- Wait for the results.
I mailed my test on July 1, 2018 (a Sunday) and received my results by the end of July. FitnessGenes is supposed to send an email when your results are ready, but I didn’t see one. I just knew my results were in when one of my friends, who also took a FitnessGenes test around the same time, posted her results.
My Genetics, My Fitness
Logging into the dashboard for FitnessGenes is pretty straightforward. Right away, I clicked on the DNA Results tab.
You have one copy each of the long (I) and short (D) versions. This is associated with intermediate levels of ACE and an aptitude for endurance and power/strength performance.FitnessGenes
This result, for the ACE gene, indicates that I have a good balance of endurance and strength. The ACE gene (which is for an enzyme called the Angiotensin Converting Enzyme), is basically an endurance gene. Having one of each allele means I’m right in the middle for both endurance and power.
The rest of the DNA Results are similar. FitnessGenes tells you what alleles you have and what they mean. So where’s the actionable advice?
How Genetics Inform Training
That’s where the Personal Insights tab comes in. This portion of the results tells you how to get the most out of your training. For example:
If I want to build muscle, this is what FitnessGenes recommends. A “moderate” rep range is 8-12 reps, for example. And I apparently don’t need to rest for 3+ minutes and text on the leg press. The screen included seven recommendations, another of which is to combine cardio with resistance training.
FitnessGenes also offers recommendations for nutrition and lifestyle changes. For example, based on my genetics, I need to increase my magnesium intake when endurance or HIIT training.

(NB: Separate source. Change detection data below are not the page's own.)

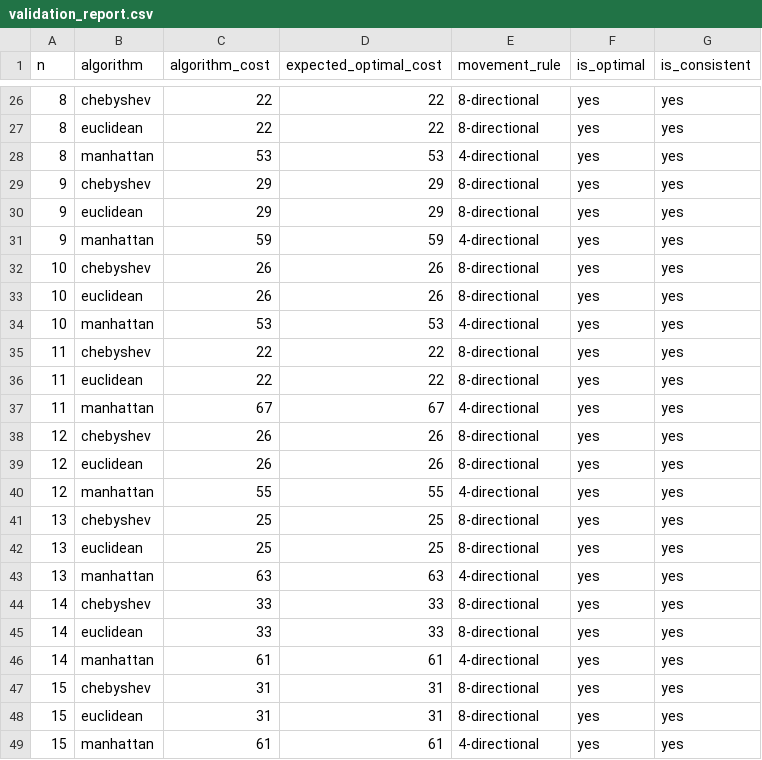
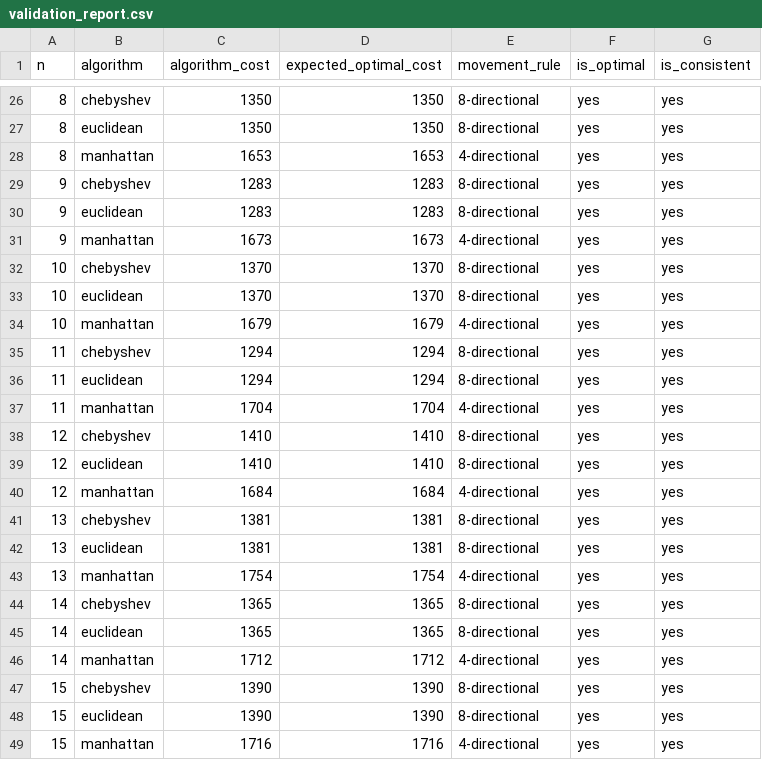
Before and after one commit to kashsuks/cs-ee-2026, a CSV file: results/validation_report.csv, drawn as a sheet; only a part is shown, gaps mark what is left out; the diff covers the shown part only.

```diff
--- a/results/validation_report.csv
+++ b/results/validation_report.csv
@@ -26,24 +26,24 @@ n,algorithm,algorithm_cost,expected_optimal_cost,movement_rule,is_optimal,is_con
-8,chebyshev,22,22,8-directional,yes,yes
-8,euclidean,22,22,8-directional,yes,yes
-8,manhattan,53,53,4-directional,yes,yes
-9,chebyshev,29,29,8-directional,yes,yes
-9,euclidean,29,29,8-directional,yes,yes
-9,manhattan,59,59,4-directional,yes,yes
-10,chebyshev,26,26,8-directional,yes,yes
-10,euclidean,26,26,8-directional,yes,yes
-10,manhattan,53,53,4-directional,yes,yes
-11,chebyshev,22,22,8-directional,yes,yes
-11,euclidean,22,22,8-directional,yes,yes
-11,manhattan,67,67,4-directional,yes,yes
-12,chebyshev,26,26,8-directional,yes,yes
-12,euclidean,26,26,8-directional,yes,yes
-12,manhattan,55,55,4-directional,yes,yes
-13,chebyshev,25,25,8-directional,yes,yes
-13,euclidean,25,25,8-directional,yes,yes
-13,manhattan,63,63,4-directional,yes,yes
-14,chebyshev,33,33,8-directional,yes,yes
-14,euclidean,33,33,8-directional,yes,yes
-14,manhattan,61,61,4-directional,yes,yes
-15,chebyshev,31,31,8-directional,yes,yes
-15,euclidean,31,31,8-directional,yes,yes
-15,manhattan,61,61,4-directional,yes,yes
+8,chebyshev,1350,1350,8-directional,yes,yes
+8,euclidean,1350,1350,8-directional,yes,yes
+8,manhattan,1653,1653,4-directional,yes,yes
+9,chebyshev,1283,1283,8-directional,yes,yes
+9,euclidean,1283,1283,8-directional,yes,yes
+9,manhattan,1673,1673,4-directional,yes,yes
+10,chebyshev,1370,1370,8-directional,yes,yes
+10,euclidean,1370,1370,8-directional,yes,yes
+10,manhattan,1679,1679,4-directional,yes,yes
+11,chebyshev,1294,1294,8-directional,yes,yes
+11,euclidean,1294,1294,8-directional,yes,yes
+11,manhattan,1704,1704,4-directional,yes,yes
+12,chebyshev,1410,1410,8-directional,yes,yes
+12,euclidean,1410,1410,8-directional,yes,yes
+12,manhattan,1684,1684,4-directional,yes,yes
+13,chebyshev,1381,1381,8-directional,yes,yes
+13,euclidean,1381,1381,8-directional,yes,yes
+13,manhattan,1754,1754,4-directional,yes,yes
+14,chebyshev,1365,1365,8-directional,yes,yes
+14,euclidean,1365,1365,8-directional,yes,yes
+14,manhattan,1712,1712,4-directional,yes,yes
+15,chebyshev,1390,1390,8-directional,yes,yes
+15,euclidean,1390,1390,8-directional,yes,yes
+15,manhattan,1716,1716,4-directional,yes,yes
```
Also changed, not shown: 78 edited cells elsewhere in this file, results/results.csv, 55 other files.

Oh, and there’s also a Personal Actions tab that goes into even more detail. It’s arranged in a “frequently asked questions” format, so you click on one of the tiles and receive an answer to questions like, “What should my daily coffee rules be?”
As you are a fast metabolizer, don’t use coffee as a “pick me up” during the day. Your caffeine levels will both increase and drop more quickly than usual, which can ultimately leave you feeling tired.FitnessGenes
Instead, have a couple of glasses of ice cold water to refresh you and increase your hydration level. Make coffee a drink you consume for enjoyment rather than habit or as an energy booster.
While I feel like I have a lot of these insights already from 23andMe, I didn’t have actionable advice. If you’re looking to break through a plateau or fine-tune your training and nutrition, it’s worth looking into FitnessGenes and learn how genetics affect fitness for you. If nothing else, you’ll learn things about yourself that may help you live a healthier lifestyle.
One thought on “How Genetics Affect Fitness: The FitnessGenes Review”
What an interesting way to look at fitness! I’ll definitely take a look at this!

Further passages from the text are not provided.